A Government minister said he has a duty to make sure Hartlepool power station continues to thrive after Brexit on a visit to the facility.
Steve Baker MP, one of four Brexit ministers, was given a tour of the EDF nuclear plant in Brenda Road.
Brexit will see the UK leave the Euratom agency that oversees nuclear safety in Europe and requires members to be under the jurisdiction of the European Court of Justice.
Some scientists have warned leaving will cause widespread confusion and have a potentially devastating impact on the industry in Britain.
Mr Baker said: “We do have some work to do as we leave Euratom and our task as a government is to ensure we get the legislation through to deliver everything that is necessary to ensure the future success, not only of the power station here but nuclear power stations right across the country.”
The Government is continuing to try to negotiate a deal with EU leaders.
Mr Baker added: “I’m very conscious that in Hartlepool 70% or so of people voted to leave, and it’s our duty to make sure that our exit from the EU is smooth, successful for everyone.
“A good Brexit deal is one which will give us some certainty, continuity and control as we leave the European Union, which allow us free and frictionless trade and which will allow us to continue our co-operation on security countering crime and terrorism and on other matters.”
Mr Baker said he was “incredibly impressed” by Hartlepool power station workers’ professionalism deeply embedded safety culture.
Craig Dohring, station director at Hartlepool Power Station, said: “We talked about the station’s vital position within the local economy, as an employer but also our support for many smaller businesses.
“The minister also had a chance to meet some of our apprentices as we took him on a tour of the station.

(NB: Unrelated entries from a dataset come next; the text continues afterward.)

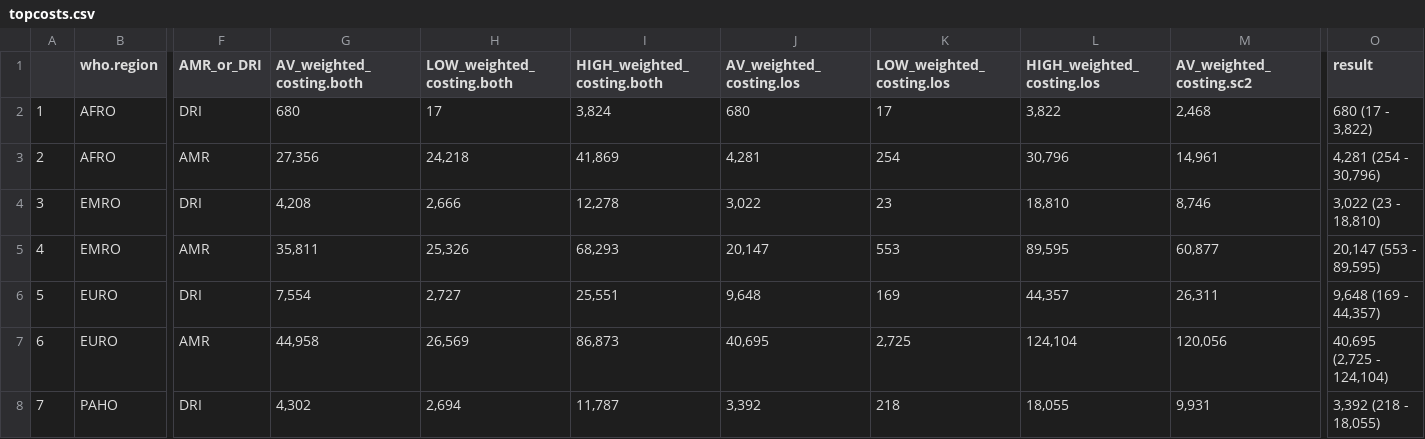
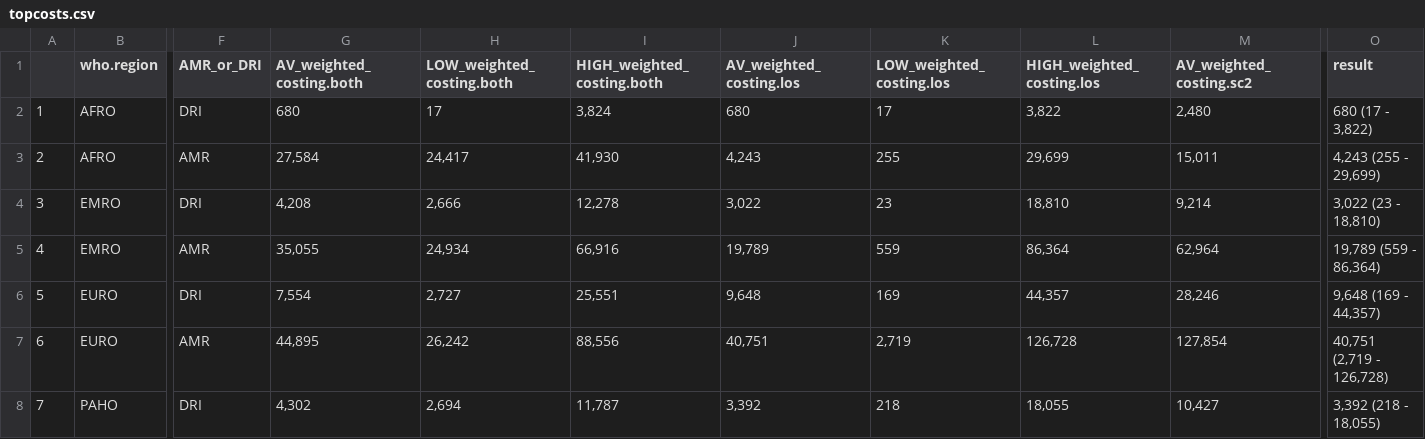
Before and after one commit to NikkiR08/AMR-UCR, a CSV file: cost_per_case/outputs/topcosts.csv, drawn as a sheet; only a part is shown, gaps mark what is left out; the diff covers the shown part only; the diff names each change by its address in the sheet, - before the commit and + after, or states it on an @@ line.

Commit message:
data update

```diff
--- a/cost_per_case/outputs/topcosts.csv
+++ b/cost_per_case/outputs/topcosts.csv
-M2 (AV_weighted_costing.sc2): 2,468
+M2 (AV_weighted_costing.sc2): 2,480
-G3 (AV_weighted_costing.both): 27,356
+G3 (AV_weighted_costing.both): 27,584
-H3 (LOW_weighted_costing.both): 24,218
+H3 (LOW_weighted_costing.both): 24,417
-I3 (HIGH_weighted_costing.both): 41,869
+I3 (HIGH_weighted_costing.both): 41,930
-J3 (AV_weighted_costing.los): 4,281
+J3 (AV_weighted_costing.los): 4,243
-K3 (LOW_weighted_costing.los): 254
+K3 (LOW_weighted_costing.los): 255
-L3 (HIGH_weighted_costing.los): 30,796
+L3 (HIGH_weighted_costing.los): 29,699
-M3 (AV_weighted_costing.sc2): 14,961
+M3 (AV_weighted_costing.sc2): 15,011
-O3 (result): 4,281 (254 - 30,796)
+O3 (result): 4,243 (255 - 29,699)
-M4 (AV_weighted_costing.sc2): 8,746
+M4 (AV_weighted_costing.sc2): 9,214
-G5 (AV_weighted_costing.both): 35,811
+G5 (AV_weighted_costing.both): 35,055
-H5 (LOW_weighted_costing.both): 25,326
+H5 (LOW_weighted_costing.both): 24,934
-I5 (HIGH_weighted_costing.both): 68,293
+I5 (HIGH_weighted_costing.both): 66,916
-J5 (AV_weighted_costing.los): 20,147
+J5 (AV_weighted_costing.los): 19,789
-K5 (LOW_weighted_costing.los): 553
+K5 (LOW_weighted_costing.los): 559
-L5 (HIGH_weighted_costing.los): 89,595
+L5 (HIGH_weighted_costing.los): 86,364
-M5 (AV_weighted_costing.sc2): 60,877
+M5 (AV_weighted_costing.sc2): 62,964
-O5 (result): 20,147 (553 - 89,595)
+O5 (result): 19,789 (559 - 86,364)
-M6 (AV_weighted_costing.sc2): 26,311
+M6 (AV_weighted_costing.sc2): 28,246
-G7 (AV_weighted_costing.both): 44,958
+G7 (AV_weighted_costing.both): 44,895
-H7 (LOW_weighted_costing.both): 26,569
+H7 (LOW_weighted_costing.both): 26,242
-I7 (HIGH_weighted_costing.both): 86,873
+I7 (HIGH_weighted_costing.both): 88,556
-J7 (AV_weighted_costing.los): 40,695
+J7 (AV_weighted_costing.los): 40,751
-K7 (LOW_weighted_costing.los): 2,725
+K7 (LOW_weighted_costing.los): 2,719
-L7 (HIGH_weighted_costing.los): 124,104
+L7 (HIGH_weighted_costing.los): 126,728
-M7 (AV_weighted_costing.sc2): 120,056
+M7 (AV_weighted_costing.sc2): 127,854
-O7 (result): 40,695 (2,725 - 124,104)
+O7 (result): 40,751 (2,719 - 126,728)
-M8 (AV_weighted_costing.sc2): 9,931
+M8 (AV_weighted_costing.sc2): 10,427
```
Also changed, not shown: 24 edited cells elsewhere in this file, 1 other file.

“Our apprentices are vital to the station’s future, and it was a chance for them to show what they do here.”